Despite the hype and apparent enthusiasm of Tesla loyalists, there aren’t many Model X crossovers on the road today.
In the last four months of 2015 just 208 Model X crossovers were delivered to customers. In the first quarter of 2016, deliveries increased to 2400.
As part of the company’s latest quarterly update to investors and regulators, Tesla said that shipments of the Model X during the first quarter were "impacted by severe Model X supplier parts shortages in January and February that lasted much longer than initially expected”.
By the final week of March, Tesla says that it had upped Model X production to around 750 vehicles a week.
According to Tesla: "The root causes of the parts shortages were: Tesla's hubris in adding far too much new technology to the Model X in version 1, insufficient supplier capability validation, and Tesla not having broad enough internal capability to manufacture the parts in-house."
The Model X was launched with much fanfare in late September 2015, but not long afterwards reports and rumours began to leak out about production problems.
With the drivetrain shared with top-end Model S sedans, many of the issues apparently centred around the car’s complex falcon wing doors.

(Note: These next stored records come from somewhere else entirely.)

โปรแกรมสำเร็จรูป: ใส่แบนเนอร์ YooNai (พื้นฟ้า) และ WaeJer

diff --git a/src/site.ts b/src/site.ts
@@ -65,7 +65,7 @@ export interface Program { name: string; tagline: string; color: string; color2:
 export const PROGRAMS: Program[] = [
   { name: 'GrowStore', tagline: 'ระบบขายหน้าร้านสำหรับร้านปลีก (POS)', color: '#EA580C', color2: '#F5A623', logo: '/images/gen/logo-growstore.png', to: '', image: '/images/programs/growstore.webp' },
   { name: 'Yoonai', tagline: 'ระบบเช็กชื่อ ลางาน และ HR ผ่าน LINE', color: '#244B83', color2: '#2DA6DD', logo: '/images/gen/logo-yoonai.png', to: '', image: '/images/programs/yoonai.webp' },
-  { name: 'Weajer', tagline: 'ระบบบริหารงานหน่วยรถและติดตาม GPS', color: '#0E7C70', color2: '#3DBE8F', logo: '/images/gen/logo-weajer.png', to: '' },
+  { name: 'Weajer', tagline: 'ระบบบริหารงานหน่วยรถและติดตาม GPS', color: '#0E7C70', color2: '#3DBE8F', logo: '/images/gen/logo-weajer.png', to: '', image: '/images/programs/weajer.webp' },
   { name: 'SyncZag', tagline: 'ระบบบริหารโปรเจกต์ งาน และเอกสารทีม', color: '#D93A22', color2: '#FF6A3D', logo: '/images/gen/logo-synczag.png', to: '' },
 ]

As we experienced at the Model X’s launch, the falcon wing doors allow for much easier ingress and egress from the middle and rear seats, with significantly less stooping required than with traditional sliding or flip-out doors.

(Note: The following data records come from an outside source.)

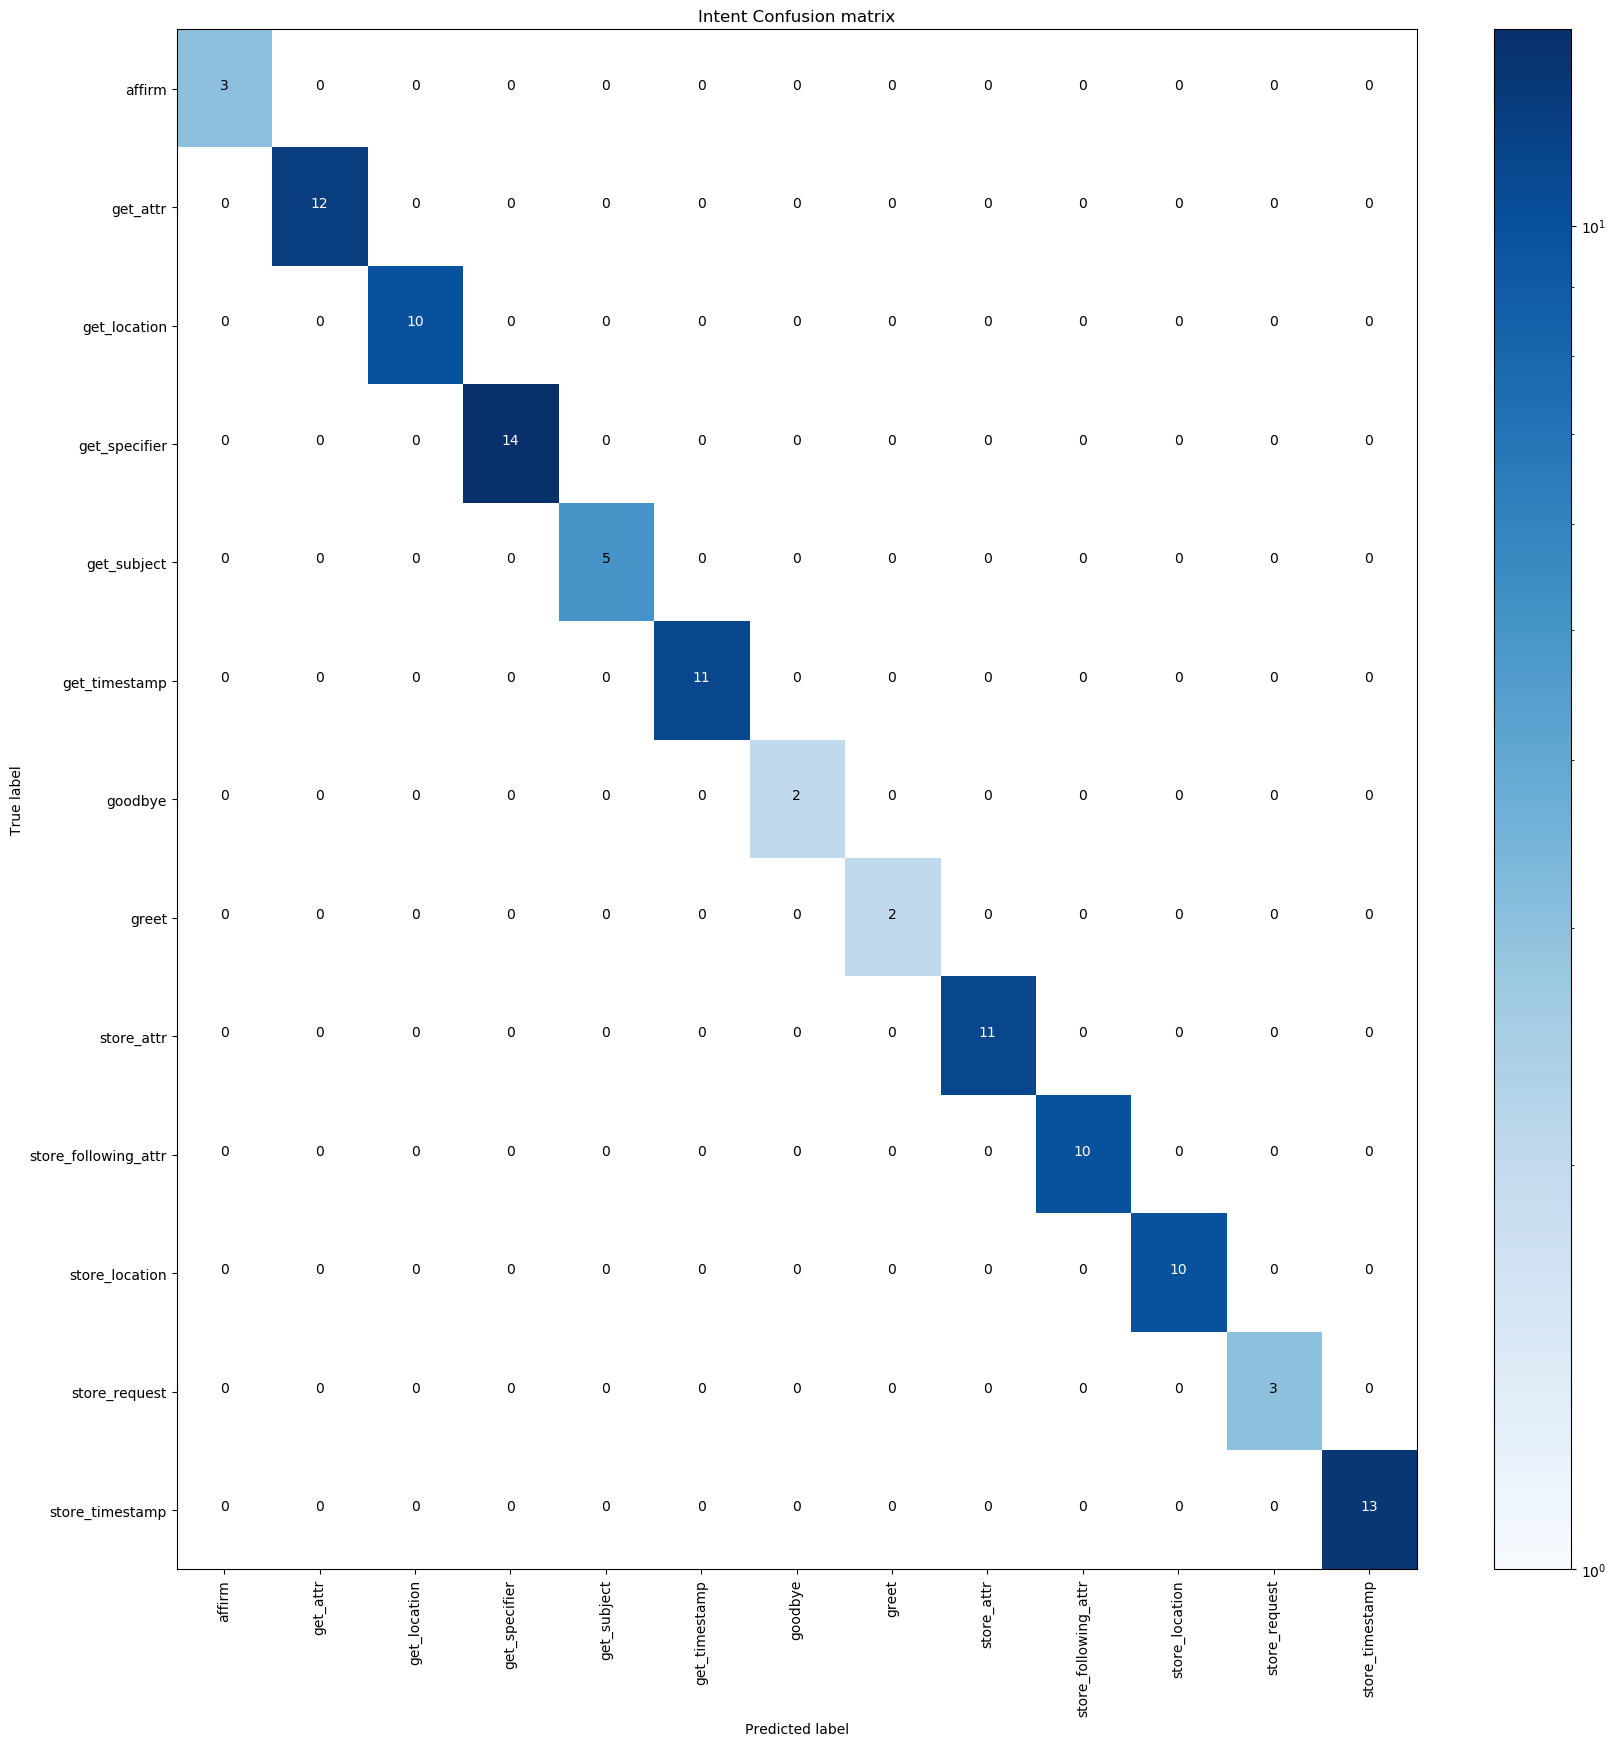
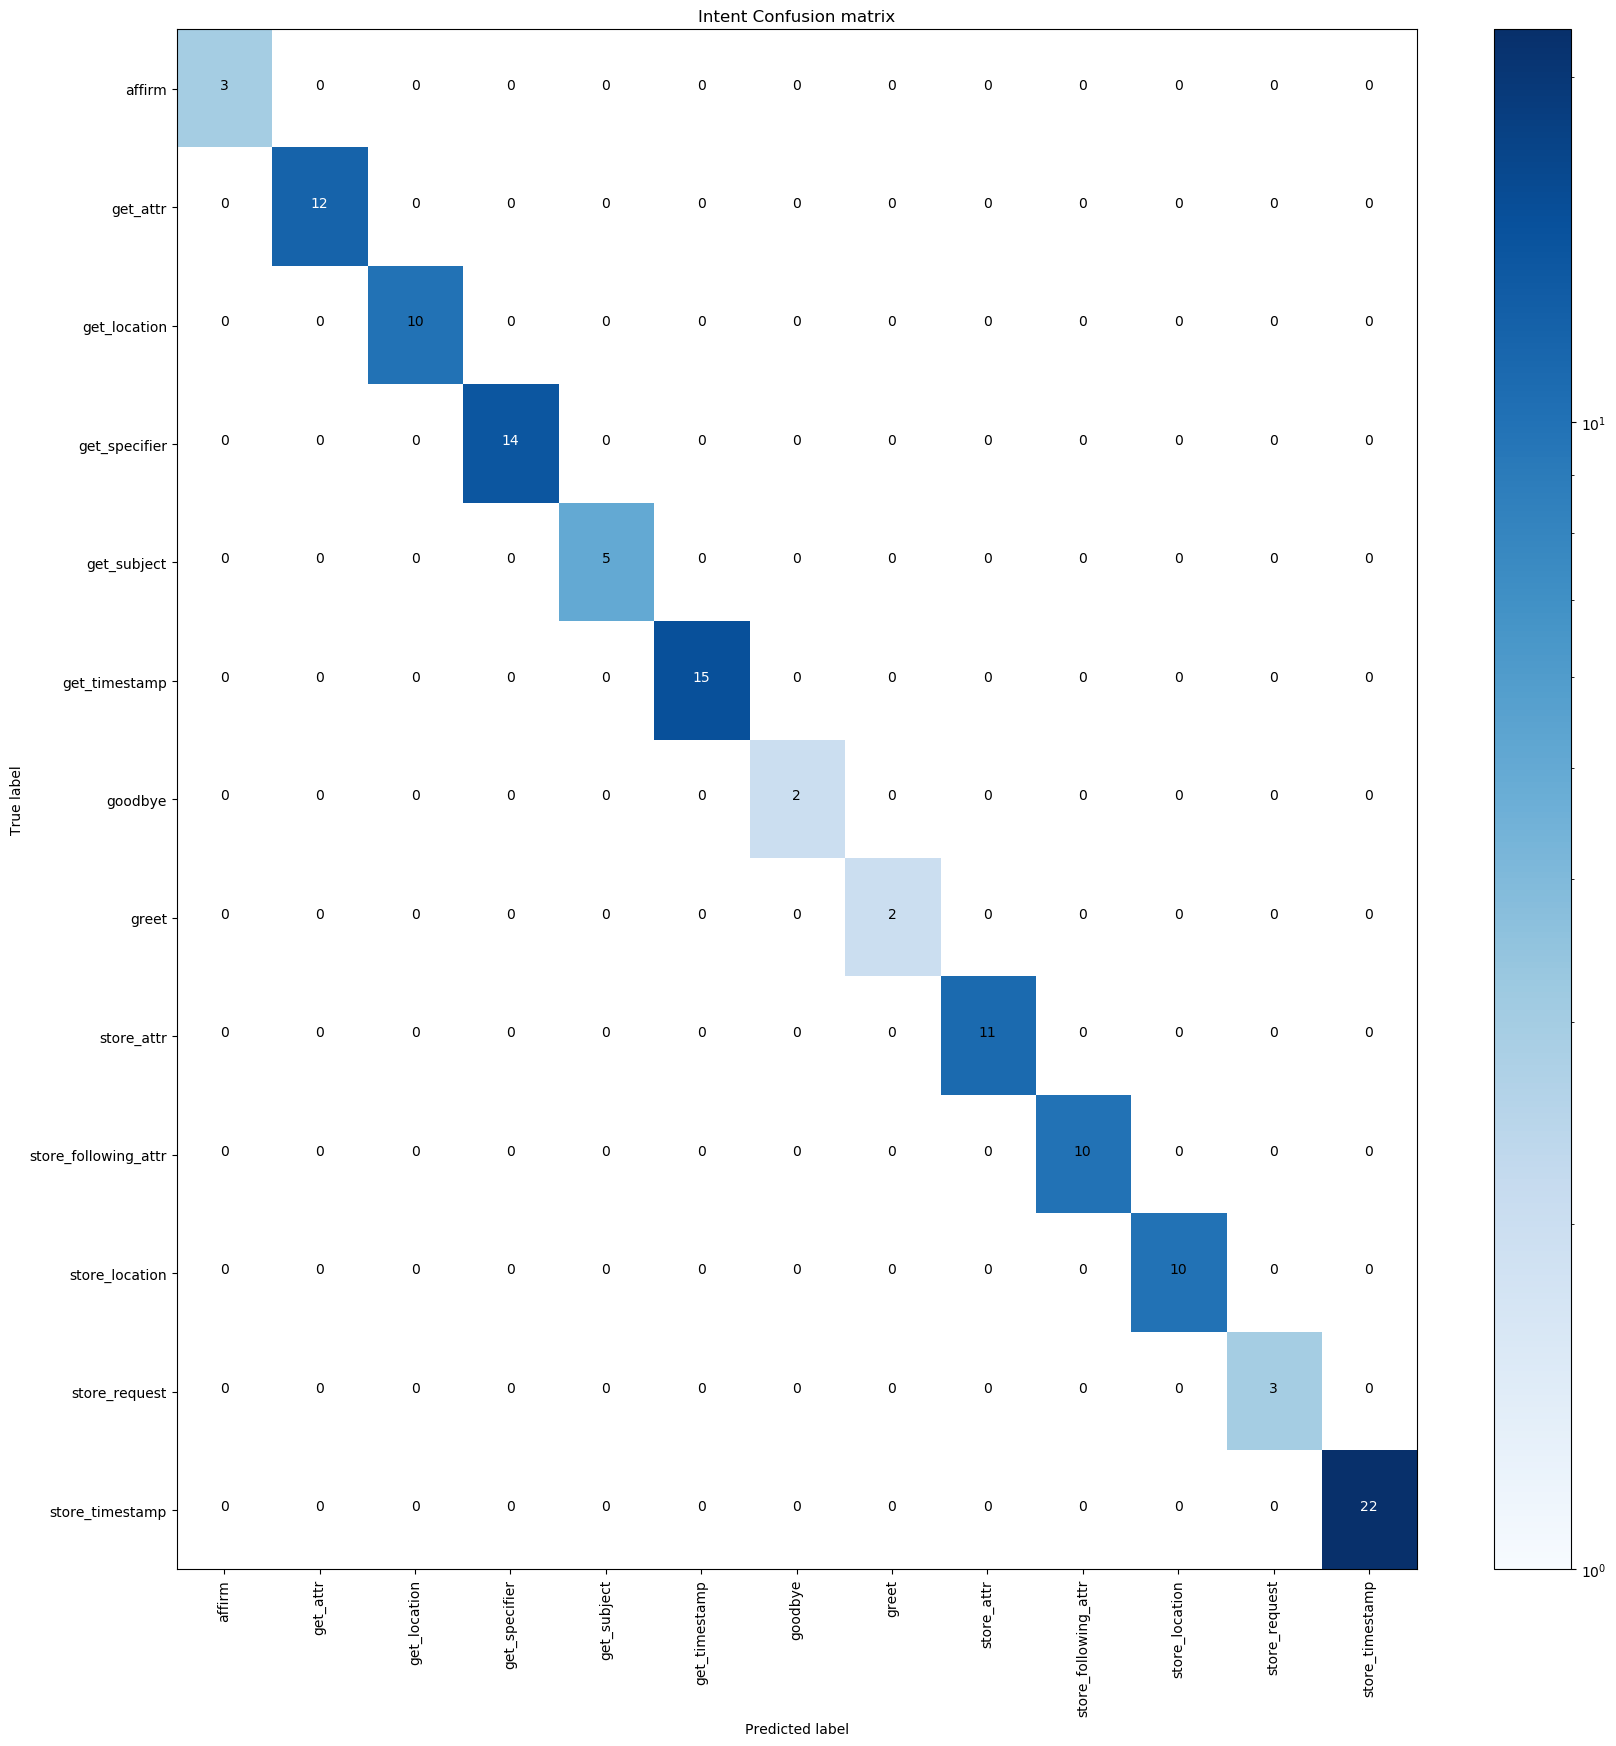
Added more examples containing different time expressions for get/store timestamp intents

Changed region(s): [[0.1547, 0.0619, 0.4022, 0.3711], [0.5569, 0.5567, 0.7735, 0.7732]]

diff --git a/rasa-bot/data/nlu.md b/rasa-bot/data/nlu.md
@@ -197,6 +197,7 @@
 - noile autobuze au apărut în [decembrie](time)
 - [luni](time) am fost la alergat
 - am mers la bazinul de înot [marți](time)
+- garanția de la frigider se termină [marțea](time) viitoare
 - coletul cu jacheta va ajunge [miercuri](time)
 - testul de curs la rețele neurale a fost [joi](time)
 - [vineri](time) încep promoțiile de black friday
@@ -205,28 +206,58 @@
 - [azi](time) am fost în parcul Titan
 - [Mâine](time) vine Mihai pe la mine
 - [poimâine](time) merg la mall
+- olimpiada internațională de geografie va începe [răspoimâine](time)
 - de [ieri](time) s-a făcut cald afară
 - am terminat proiecul la programare web [alaltăieri](time)
-- peste 2 [zile](time) începe examenul de bacalaureat
+- procesorul Intel i7 rulează o instrucțiune în 0.3 [nanosecunde](time)
+- execuția interogării în baza de date a durat 500 de [milisecunde](time)
 - sesiunea din browser a expirat acum 10 [secunde](time)
+- prezentarea proiectului durează 45 de [minute](time)
 - am de prezentat temele peste o [oră](time)
 - am mâncat acum 2 [ore](time)
+- peste 3 sferturi de [oră](time) o să ajungă Ina
+- întâlnirea cu managerul este peste o jumătate de [oră](time)
+- peste 2 [zile](time) începe examenul de bacalaureat
 - Maria pleacă în concediu peste 5 [săptămâni](time)
+- [săptămâna](time) viitoare încep cursurile de înot
 - conferința de bioinformatică a fost acum o [lună](time)
 - peste 2 [ani](time) termină Nicoleta masterul
 - buletinul îmi expiră peste 3 [ani](time)
 - mi-am făcut pașaportul acum un [an](time)
-- garanția de la frigider se termină [marțea](time) viitoare
-- [săptămâna](time) viitoare încep cursurile de înot
-- luna viitoare vine Florin din Spania
-- prezentarea proiectului durează 45 de [minute](time)
+- bătălia de la Mărășești a avut loc în [anul](time) 1917
+- acum 5 [decenii](time) nu existau calculatoare
+- în [secolul](time) 19 s-a dezvoltat Imperiul lui Napoleon
+- [luna](time) viitoare vine Florin din Spania
 - meciul dintre Franța și Spania va fi în [weekend](time)
-- întâlnirea cu managerul este peste o jumătate de [oră](time)
 - la [anul](time) se deschide mall-ul din Slatina
 - mi-am făcut analize [primăvara](time) trecută
 - restricțiile de circulație se încheie la [vară](time)
 - [toamna](time) viitoare încep masterul
 - Darius și-a schimbat domiciliul [iarna](time) trecută
+- curierul o să vină [diseară](time)
+- [aseară](time) am făcut cartofi prăjiți
+- tonerul de la imprimantă s-a terminat [alaltăseară](time)
+- bunica lui Alice va face cozonaci [mâine](time) [dimineață](time)
+- [ieri](time) [seara](time) a fost foarte frig afară
+- de [dimineață](time) trebuie să hrănesc animalele
+- am fost la cumpărături după [amiază](time)
+- la [răsărit](time) a început să cânte cocoșul din grădină
+- evaluarea națională a ținut 2 [ore](time) și 45 de [minute](time)
+- Jacob locuiește în Bremen de un an și 4 [luni](time)
+- trebuie să iau antibioticul o dată la 6 ore
+- bazinul de apă se umple o dată la 30 de minute
+- Marc ia vitaminele de 2 ori pe zi
+- eu merg la sală de 3 ori pe săptămână
+- mgazinul se aprovizionează în fiecare [săptămână](time)
+- în fiecare an apare un nou telefon Samsung Galaxy
+- serviciul funcționează de [luni](time) până [vineri](time)
+- de joi va putea ajunge în Germania cu trenul
+- până pe 24 iunie trebuie să trimit lucrarea de diplomă
+- festivalul de muzică ușoară și dans va fi de pe 1 septembrie pe 10 octombrie
+- de pe 23 până pe 27 am fost în concediu la munte
+- între 3 și 7 ianuarie am fost la conferință în Toronto
+- la polul nord este noapte timp de 6 [luni](time) 
+- Andra și-a ales rochia de bal după 2 [săptămâni](time)
 
 ## intent:get_timestamp
 - [când](query_word_time) vor avea loc alegerile locale din 2020
@@ -241,6 +272,15 @@
 - peste [cât timp](query_word_time) [începe sesiunea de examene](action)
 - când trebuie să merg la control oftalmologic
 - [când](query_word_time) trebuie să iau pastilele de stomac
+- [cât de des](query_word_time) se actualizează sistemul de operare?
+- [cât de des](query_word_time) trebuie să ud florile din fața casei
+- [în ce perioadă](time) se va ține concursul de fizică de la Bacău
+- [în ce perioadă](time) vor avea loc preselecțiile pentru balul bobocilor 
+- [în care perioadă](time) a fost cel mai frig afară?
+- [în ce interval](time) e deschis magazinul Kaufland de la Giurgiu?
+- [în ce interval](time) de timp a avut loc atacul
+- [de când până când](time) se vor închide magazinele
+- [de când până când](time) pot citi indexul de energie electrică
 
 ## intent:get_subject
 - [Cine](query_word_subj) [stă în căminul P16](action)?

diff --git a/rasa-bot/data/nlu_test.md b/rasa-bot/data/nlu_test.md
@@ -109,6 +109,15 @@
 - hackathonul s-a organizat weekend-ul trecut
 - la primăvară e gata blocul
 - voi pleca in Monaco peste 3 ore
+- am udat floarea roșie aseară
+- mâine la prânz o să tund gazonul
+- alaltăieri după amiază a plouat cu piatră la Botoșani
+- de 3 ori pe oră trebuie să verific starea panoului de control
+- o dată la 4 ani se schimbă primarii
+- Dan vine acasă din Germania în fiecare vară
+- copierea fișierelor de pe un disk pe altul a durat 4 minute
+- am alergat timp de o oră și jumătate
+- acum 3 ore și 15 minute președintele John Kennedy a ținut un discurs
 
 ## intent:get_timestamp
 - când începe vacanța de iarnă
@@ -122,6 +131,10 @@
 - pentru cât timp o să fie plecat Mihai
 - în cât timp am urcat pe vârful Omu?
 - peste cât timp începe sesiunea de comunicări științifice?
+- cât de des vin cei de la amenajări stradale să îngrijească plantele
+- de când până când se va lucra la reamenajarea clădirii?
+- în ce perioadă se vor da biletele gratis la operă
+- în ce interval o să se ia apa la apartament
 
 ## intent:get_subject
 - cine a inventat motorul cu reacție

The falcon wing doors are hinged in the centre of the roof, and feature ultrasonic sensors and multiple articulation points, allowing them to lift up and out in tight situations. Tesla's CEO Elon Musk claims that they can open with just 30cm of leeway.
Tesla noted that despite the teething problems with Model X production, the electric car maker "remains on track to deliver 80,000 to 90,000 new vehicles in 2016”.